- _TASK ITEM_
Could you reproduce every record below exactly as written?

- _DATA UNDER STUDY_
━━━━━━
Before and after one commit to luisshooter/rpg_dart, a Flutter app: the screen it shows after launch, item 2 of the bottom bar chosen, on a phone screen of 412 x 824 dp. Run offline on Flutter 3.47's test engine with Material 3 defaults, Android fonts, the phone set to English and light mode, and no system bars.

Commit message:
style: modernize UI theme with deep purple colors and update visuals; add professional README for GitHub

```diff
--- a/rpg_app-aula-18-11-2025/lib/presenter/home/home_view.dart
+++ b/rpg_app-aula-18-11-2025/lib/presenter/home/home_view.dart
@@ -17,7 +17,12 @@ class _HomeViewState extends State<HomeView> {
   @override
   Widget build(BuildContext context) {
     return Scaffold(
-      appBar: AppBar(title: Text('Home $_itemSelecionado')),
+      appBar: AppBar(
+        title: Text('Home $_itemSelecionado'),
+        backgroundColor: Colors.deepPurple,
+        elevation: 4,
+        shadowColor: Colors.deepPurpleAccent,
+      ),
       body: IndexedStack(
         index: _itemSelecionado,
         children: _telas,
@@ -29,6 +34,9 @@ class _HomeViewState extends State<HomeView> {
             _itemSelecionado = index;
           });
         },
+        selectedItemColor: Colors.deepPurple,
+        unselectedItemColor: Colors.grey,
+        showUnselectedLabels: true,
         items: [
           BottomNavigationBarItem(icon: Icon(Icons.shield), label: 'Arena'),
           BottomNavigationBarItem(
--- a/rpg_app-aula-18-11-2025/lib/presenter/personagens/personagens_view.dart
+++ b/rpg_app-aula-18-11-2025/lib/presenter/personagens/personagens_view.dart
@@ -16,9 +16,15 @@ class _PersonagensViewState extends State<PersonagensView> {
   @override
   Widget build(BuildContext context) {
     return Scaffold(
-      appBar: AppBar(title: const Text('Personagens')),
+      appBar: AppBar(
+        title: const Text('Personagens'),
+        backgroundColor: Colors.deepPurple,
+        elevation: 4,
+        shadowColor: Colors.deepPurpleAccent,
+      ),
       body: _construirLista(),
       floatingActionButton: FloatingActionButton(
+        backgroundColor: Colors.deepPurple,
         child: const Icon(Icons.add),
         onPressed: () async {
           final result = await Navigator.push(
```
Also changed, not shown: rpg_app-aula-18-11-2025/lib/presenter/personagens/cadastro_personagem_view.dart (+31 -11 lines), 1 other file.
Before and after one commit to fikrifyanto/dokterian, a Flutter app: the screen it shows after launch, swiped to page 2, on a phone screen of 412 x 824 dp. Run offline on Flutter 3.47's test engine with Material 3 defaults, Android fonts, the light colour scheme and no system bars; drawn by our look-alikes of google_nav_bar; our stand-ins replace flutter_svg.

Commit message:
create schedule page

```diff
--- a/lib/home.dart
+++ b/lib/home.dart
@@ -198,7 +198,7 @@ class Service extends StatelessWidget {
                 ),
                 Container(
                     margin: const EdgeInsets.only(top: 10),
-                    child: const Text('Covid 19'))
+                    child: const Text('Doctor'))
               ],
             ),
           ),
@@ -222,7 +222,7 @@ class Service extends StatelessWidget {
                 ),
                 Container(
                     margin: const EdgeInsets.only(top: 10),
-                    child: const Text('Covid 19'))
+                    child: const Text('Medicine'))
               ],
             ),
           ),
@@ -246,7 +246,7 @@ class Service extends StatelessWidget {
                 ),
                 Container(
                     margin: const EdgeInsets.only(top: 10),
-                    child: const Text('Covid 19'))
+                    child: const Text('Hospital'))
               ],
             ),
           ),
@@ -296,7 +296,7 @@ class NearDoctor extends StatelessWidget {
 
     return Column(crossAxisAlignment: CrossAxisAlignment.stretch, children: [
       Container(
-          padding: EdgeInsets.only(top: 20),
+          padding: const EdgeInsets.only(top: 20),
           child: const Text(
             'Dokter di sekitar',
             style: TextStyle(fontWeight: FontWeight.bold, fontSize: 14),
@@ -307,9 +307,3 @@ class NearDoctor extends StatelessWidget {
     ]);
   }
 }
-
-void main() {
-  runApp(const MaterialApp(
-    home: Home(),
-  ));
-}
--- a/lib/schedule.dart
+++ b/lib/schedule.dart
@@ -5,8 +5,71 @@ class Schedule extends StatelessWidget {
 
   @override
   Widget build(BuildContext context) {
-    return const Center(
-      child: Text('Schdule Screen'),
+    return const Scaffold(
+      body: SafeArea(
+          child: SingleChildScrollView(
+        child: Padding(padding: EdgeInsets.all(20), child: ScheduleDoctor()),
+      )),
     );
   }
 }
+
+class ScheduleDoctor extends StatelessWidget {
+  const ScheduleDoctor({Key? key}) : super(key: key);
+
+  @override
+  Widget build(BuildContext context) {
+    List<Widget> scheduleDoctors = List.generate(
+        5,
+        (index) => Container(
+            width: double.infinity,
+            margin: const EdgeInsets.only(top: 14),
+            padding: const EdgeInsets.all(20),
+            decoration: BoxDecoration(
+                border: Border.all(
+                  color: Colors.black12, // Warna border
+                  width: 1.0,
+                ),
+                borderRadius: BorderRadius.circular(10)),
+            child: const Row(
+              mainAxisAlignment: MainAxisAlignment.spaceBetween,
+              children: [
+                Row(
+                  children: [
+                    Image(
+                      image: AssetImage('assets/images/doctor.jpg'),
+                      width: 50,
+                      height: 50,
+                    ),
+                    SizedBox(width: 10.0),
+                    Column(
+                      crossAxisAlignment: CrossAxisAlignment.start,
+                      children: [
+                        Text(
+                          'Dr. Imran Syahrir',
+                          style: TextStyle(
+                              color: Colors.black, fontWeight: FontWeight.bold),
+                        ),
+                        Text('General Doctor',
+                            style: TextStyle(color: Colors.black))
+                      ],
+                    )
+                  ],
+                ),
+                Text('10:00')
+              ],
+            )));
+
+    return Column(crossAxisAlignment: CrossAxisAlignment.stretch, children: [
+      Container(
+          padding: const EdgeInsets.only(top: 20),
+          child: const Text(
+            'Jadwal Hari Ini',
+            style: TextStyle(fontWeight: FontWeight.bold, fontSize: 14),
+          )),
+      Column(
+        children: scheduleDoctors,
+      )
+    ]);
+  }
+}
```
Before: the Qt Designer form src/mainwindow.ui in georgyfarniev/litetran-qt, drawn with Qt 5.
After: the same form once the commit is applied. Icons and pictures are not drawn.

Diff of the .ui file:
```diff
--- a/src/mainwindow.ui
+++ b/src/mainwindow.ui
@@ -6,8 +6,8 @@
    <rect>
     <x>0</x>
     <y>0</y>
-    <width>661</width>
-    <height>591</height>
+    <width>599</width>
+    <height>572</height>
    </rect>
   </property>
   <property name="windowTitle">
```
━━━━━━
- _TASK OUTPUT_
Before and after one commit to luisshooter/rpg_dart, a Flutter app: the screen it shows after launch, item 2 of the bottom bar chosen, on a phone screen of 412 x 824 dp. Run offline on Flutter 3.47's test engine with Material 3 defaults, Android fonts, the phone set to English and light mode, and no system bars.

Commit message:
style: modernize UI theme with deep purple colors and update visuals; add professional README for GitHub

```diff
--- a/rpg_app-aula-18-11-2025/lib/presenter/home/home_view.dart
+++ b/rpg_app-aula-18-11-2025/lib/presenter/home/home_view.dart
@@ -17,7 +17,12 @@ class _HomeViewState extends State<HomeView> {
   @override
   Widget build(BuildContext context) {
     return Scaffold(
-      appBar: AppBar(title: Text('Home $_itemSelecionado')),
+      appBar: AppBar(
+        title: Text('Home $_itemSelecionado'),
+        backgroundColor: Colors.deepPurple,
+        elevation: 4,
+        shadowColor: Colors.deepPurpleAccent,
+      ),
       body: IndexedStack(
         index: _itemSelecionado,
         children: _telas,
@@ -29,6 +34,9 @@ class _HomeViewState extends State<HomeView> {
             _itemSelecionado = index;
           });
         },
+        selectedItemColor: Colors.deepPurple,
+        unselectedItemColor: Colors.grey,
+        showUnselectedLabels: true,
         items: [
           BottomNavigationBarItem(icon: Icon(Icons.shield), label: 'Arena'),
           BottomNavigationBarItem(
--- a/rpg_app-aula-18-11-2025/lib/presenter/personagens/personagens_view.dart
+++ b/rpg_app-aula-18-11-2025/lib/presenter/personagens/personagens_view.dart
@@ -16,9 +16,15 @@ class _PersonagensViewState extends State<PersonagensView> {
   @override
   Widget build(BuildContext context) {
     return Scaffold(
-      appBar: AppBar(title: const Text('Personagens')),
+      appBar: AppBar(
+        title: const Text('Personagens'),
+        backgroundColor: Colors.deepPurple,
+        elevation: 4,
+        shadowColor: Colors.deepPurpleAccent,
+      ),
       body: _construirLista(),
       floatingActionButton: FloatingActionButton(
+        backgroundColor: Colors.deepPurple,
         child: const Icon(Icons.add),
         onPressed: () async {
           final result = await Navigator.push(
```
Also changed, not shown: rpg_app-aula-18-11-2025/lib/presenter/personagens/cadastro_personagem_view.dart (+31 -11 lines), 1 other file.
Before and after one commit to fikrifyanto/dokterian, a Flutter app: the screen it shows after launch, swiped to page 2, on a phone screen of 412 x 824 dp. Run offline on Flutter 3.47's test engine with Material 3 defaults, Android fonts, the light colour scheme and no system bars; drawn by our look-alikes of google_nav_bar; our stand-ins replace flutter_svg.

Commit message:
create schedule page

```diff
--- a/lib/home.dart
+++ b/lib/home.dart
@@ -198,7 +198,7 @@ class Service extends StatelessWidget {
                 ),
                 Container(
                     margin: const EdgeInsets.only(top: 10),
-                    child: const Text('Covid 19'))
+                    child: const Text('Doctor'))
               ],
             ),
           ),
@@ -222,7 +222,7 @@ class Service extends StatelessWidget {
                 ),
                 Container(
                     margin: const EdgeInsets.only(top: 10),
-                    child: const Text('Covid 19'))
+                    child: const Text('Medicine'))
               ],
             ),
           ),
@@ -246,7 +246,7 @@ class Service extends StatelessWidget {
                 ),
                 Container(
                     margin: const EdgeInsets.only(top: 10),
-                    child: const Text('Covid 19'))
+                    child: const Text('Hospital'))
               ],
             ),
           ),
@@ -296,7 +296,7 @@ class NearDoctor extends StatelessWidget {
 
     return Column(crossAxisAlignment: CrossAxisAlignment.stretch, children: [
       Container(
-          padding: EdgeInsets.only(top: 20),
+          padding: const EdgeInsets.only(top: 20),
           child: const Text(
             'Dokter di sekitar',
             style: TextStyle(fontWeight: FontWeight.bold, fontSize: 14),
@@ -307,9 +307,3 @@ class NearDoctor extends StatelessWidget {
     ]);
   }
 }
-
-void main() {
-  runApp(const MaterialApp(
-    home: Home(),
-  ));
-}
--- a/lib/schedule.dart
+++ b/lib/schedule.dart
@@ -5,8 +5,71 @@ class Schedule extends StatelessWidget {
 
   @override
   Widget build(BuildContext context) {
-    return const Center(
-      child: Text('Schdule Screen'),
+    return const Scaffold(
+      body: SafeArea(
+          child: SingleChildScrollView(
+        child: Padding(padding: EdgeInsets.all(20), child: ScheduleDoctor()),
+      )),
     );
   }
 }
+
+class ScheduleDoctor extends StatelessWidget {
+  const ScheduleDoctor({Key? key}) : super(key: key);
+
+  @override
+  Widget build(BuildContext context) {
+    List<Widget> scheduleDoctors = List.generate(
+        5,
+        (index) => Container(
+            width: double.infinity,
+            margin: const EdgeInsets.only(top: 14),
+            padding: const EdgeInsets.all(20),
+            decoration: BoxDecoration(
+                border: Border.all(
+                  color: Colors.black12, // Warna border
+                  width: 1.0,
+                ),
+                borderRadius: BorderRadius.circular(10)),
+            child: const Row(
+              mainAxisAlignment: MainAxisAlignment.spaceBetween,
+              children: [
+                Row(
+                  children: [
+                    Image(
+                      image: AssetImage('assets/images/doctor.jpg'),
+                      width: 50,
+                      height: 50,
+                    ),
+                    SizedBox(width: 10.0),
+                    Column(
+                      crossAxisAlignment: CrossAxisAlignment.start,
+                      children: [
+                        Text(
+                          'Dr. Imran Syahrir',
+                          style: TextStyle(
+                              color: Colors.black, fontWeight: FontWeight.bold),
+                        ),
+                        Text('General Doctor',
+                            style: TextStyle(color: Colors.black))
+                      ],
+                    )
+                  ],
+                ),
+                Text('10:00')
+              ],
+            )));
+
+    return Column(crossAxisAlignment: CrossAxisAlignment.stretch, children: [
+      Container(
+          padding: const EdgeInsets.only(top: 20),
+          child: const Text(
+            'Jadwal Hari Ini',
+            style: TextStyle(fontWeight: FontWeight.bold, fontSize: 14),
+          )),
+      Column(
+        children: scheduleDoctors,
+      )
+    ]);
+  }
+}
```
Before: the Qt Designer form src/mainwindow.ui in georgyfarniev/litetran-qt, drawn with Qt 5.
After: the same form once the commit is applied. Icons and pictures are not drawn.

Diff of the .ui file:
```diff
--- a/src/mainwindow.ui
+++ b/src/mainwindow.ui
@@ -6,8 +6,8 @@
    <rect>
     <x>0</x>
     <y>0</y>
-    <width>661</width>
-    <height>591</height>
+    <width>599</width>
+    <height>572</height>
    </rect>
   </property>
   <property name="windowTitle">
```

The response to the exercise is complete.